■ **EXERCISE**
A faithful copy of the data is what is wanted, minus any pictures.

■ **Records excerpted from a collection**

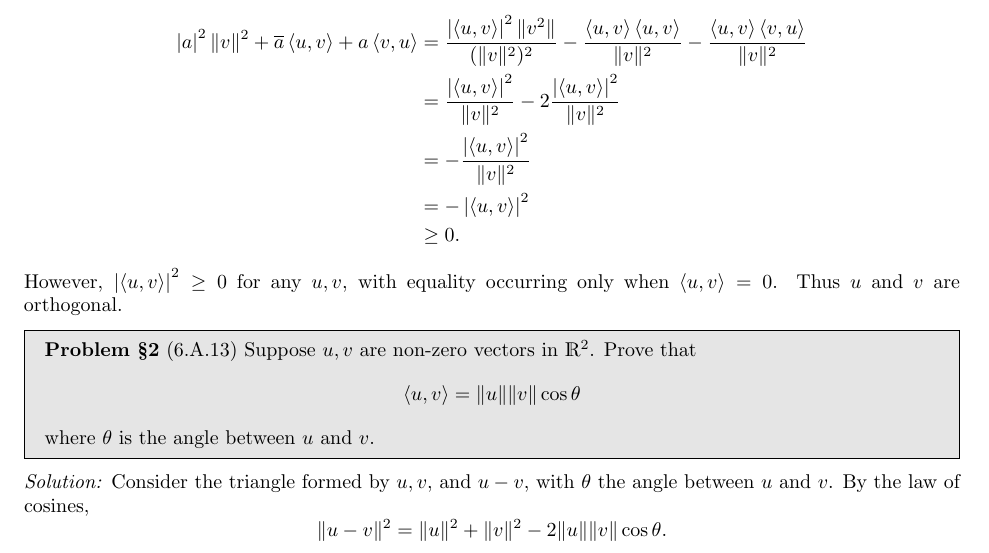
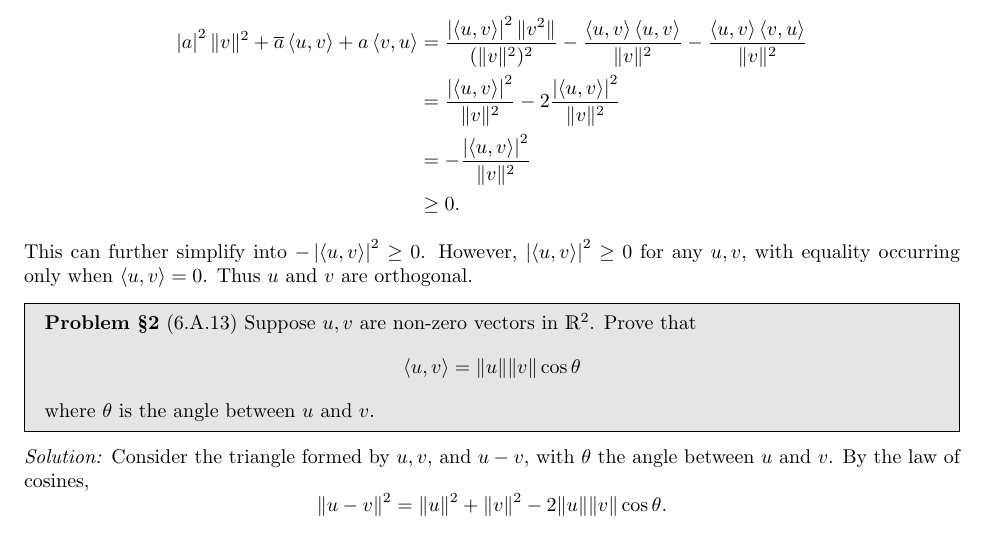
Before and after one commit to ringtack/su21-math-classes, a LaTeX problem sheet (math0540/problem-sets/psI.tex): part of page 1 of 2, cut so that both start at the same text. Compiled offline with pdfLaTeX.

Commit message:
fixed small logical imprecision in problem set I {math0540}

```diff
--- a/math0540/problem-sets/psI.tex
+++ b/math0540/problem-sets/psI.tex
@@ -34,11 +34,11 @@
   &= \frac{\left| \left<u,v \right>  \right|^2 }{\|v\|^2}-2 \frac{\left| \left<u,v \right>  \right|
   ^2}{\|v\|^2}\\
   &= -\frac{\left| \left<u,v \right>  \right| ^2}{\|v\|^2}\\
-  &= -\left| \left<u,v \right>  \right| ^2 \\
   &\ge 0
   .\end{align*}
-  However, $\left| \left<u,v \right>  \right| ^2\ge 0$ for any $u,v$, with equality occurring only
-  when $\left<u,v \right> =0$. Thus $u$ and $v$ are orthogonal.
+  This can further simplify into $-\left| \left<u,v \right>  \right| ^2\ge 0$. However, $\left|
+  \left<u,v \right>  \right| ^2\ge 0$ for any $u,v$, with equality occurring only when $\left<u,v
+  \right> =0$. Thus $u$ and $v$ are orthogonal.
 \end{solution}
 
 \begin{problem}{\S 2}
```
Also changed, not shown: 1 other file.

■ **EXERCISE ANSWER**
Before and after one commit to ringtack/su21-math-classes, a LaTeX problem sheet (math0540/problem-sets/psI.tex): part of page 1 of 2, cut so that both start at the same text. Compiled offline with pdfLaTeX.

Commit message:
fixed small logical imprecision in problem set I {math0540}

```diff
--- a/math0540/problem-sets/psI.tex
+++ b/math0540/problem-sets/psI.tex
@@ -34,11 +34,11 @@
   &= \frac{\left| \left<u,v \right>  \right|^2 }{\|v\|^2}-2 \frac{\left| \left<u,v \right>  \right|
   ^2}{\|v\|^2}\\
   &= -\frac{\left| \left<u,v \right>  \right| ^2}{\|v\|^2}\\
-  &= -\left| \left<u,v \right>  \right| ^2 \\
   &\ge 0
   .\end{align*}
-  However, $\left| \left<u,v \right>  \right| ^2\ge 0$ for any $u,v$, with equality occurring only
-  when $\left<u,v \right> =0$. Thus $u$ and $v$ are orthogonal.
+  This can further simplify into $-\left| \left<u,v \right>  \right| ^2\ge 0$. However, $\left|
+  \left<u,v \right>  \right| ^2\ge 0$ for any $u,v$, with equality occurring only when $\left<u,v
+  \right> =0$. Thus $u$ and $v$ are orthogonal.
 \end{solution}
 
 \begin{problem}{\S 2}
```
Also changed, not shown: 1 other file.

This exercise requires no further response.